Automated Paper Shredder Increases Security Along with Profits6:11 PM EST Mon. Apr. 16, 2012
|Swingline Stack-and-Shred 80X|
People who've waited until today to file their tax returns might also have put off other important decisions, such as purchasing a means to securely destroy unwanted documents. Offering a solution is Kensington sister company Swingline and its Stack-and-Shred 80X, a compact, quiet and versatile paper automated cross-cut shredder that's as easy to use as it is to afford.
For starters, the $399 (list) Stack-and-Shred 80X eliminates the need to stand there while you watch (and listen to) it work. Instead, simply lift the cover and lay a stack of up to 80 sheets of letter-sized paper, close the cover and walk away. A heavy-duty sheet feeder automatically feeds the paper to the blades at a consumable rate. If jamming occurs, the unit automatically alternates paper direction in an attempt to clear it. Paper that's larger than letter size can be folded, and a boost switch can help with some jams.
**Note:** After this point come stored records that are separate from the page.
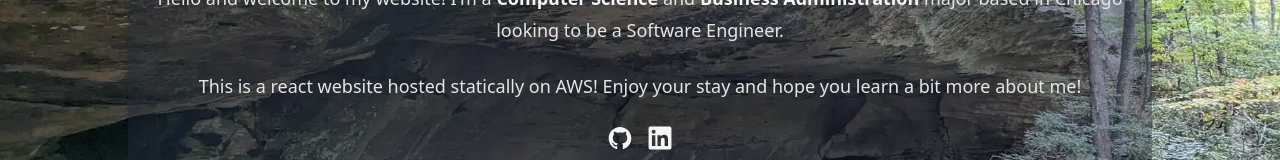
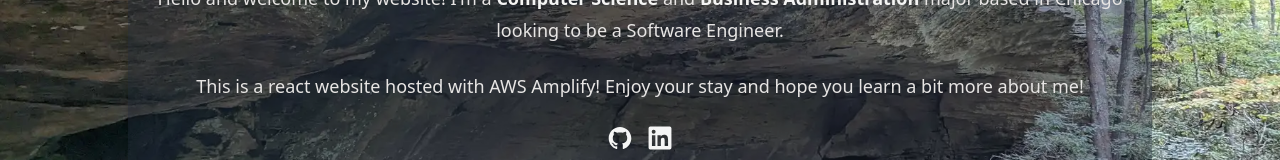
Before and after one commit to NeverLucky2/MalachiResumeWebsite, a Next.js app: page / in a window 1280 px wide. Shown: the part 348-508 px from the top of the page. Built offline with nearby package versions, Linux system fonts and the light colour scheme.

Commit message:
changed to aws amplify

```diff
--- a/src/components/Sections/References.tsx
+++ b/src/components/Sections/References.tsx
@@ -3,7 +3,7 @@ import {FC, memo, UIEventHandler, useCallback, useEffect, useMemo, useRef, useSt
 
 import {isApple, isMobile} from '../../config';
 import {reference,SectionId} from '../../data/data';
-import {Reference} from '../../data/dataDef';
+import type {Reference} from '../../data/dataDef';
 import useInterval from '../../hooks/useInterval';
 import useWindow from '../../hooks/useWindow';
 import Section from '../Layout/Section';
--- a/src/data/data.tsx
+++ b/src/data/data.tsx
@@ -67,7 +67,7 @@ export const heroData: Hero = {
         major based in Chicago looking to be a Software Engineer.
       </p>
       <p className="prose-sm text-stone-200 sm:prose-base lg:prose-lg">
-        This is a react website hosted statically on AWS! Enjoy your stay and hope you learn a bit more about me!
+        This is a react website hosted with AWS Amplify! Enjoy your stay and hope you learn a bit more about me!
       </p>
     </>
   ),
```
Though not recommended, the 80X won't choke on stapled bundles of up to 25 sheets or the occasional standard-sized paper clip. But the company recommends removal for extended product life. Most types of report clips and binders are off limits, as are card stock, adhesives, edge-bound periodicals and plastic sheets, but credit cards are OK.
Last year about this time, the CRN Test Center covered Swingline's model EX-100-07, which we called a great shredder for resellers scrapping to boost their bottom line. This year's model -- the 80X -- along with a sexier name, occupies a slightly lower and slimmer profile for under-desk use, and it offers several important convenience features over last year's model.
For starters, the top slot feeds directly into the shredder rather than taking a slightly more circuitous route through the rollers. And while the EX-100 didn't jam, we prefer the most direct route for anything that involves the potential to be converted into an accordion. With the exception of a 12-page pamphlet, all of our tests involving the top (manual) feeder slot worked flawlessly. To be fair, the pamphlet contained twice the shredder's stated maximum for manual feeding, which is six sheets, and did go through eventually; it just took some maneuvering of the forward and reverse controls (both automatic and manual).
At around $199 street, the Stack-and-Shred 80X is one of five shredder models offered by Swingline for various duty cycles. The unit includes a one-year warranty on all parts, including the cutter, and is a recommended product by the CRN Test Center, particularly for destroying all those sensitive tax documents that might be laying around.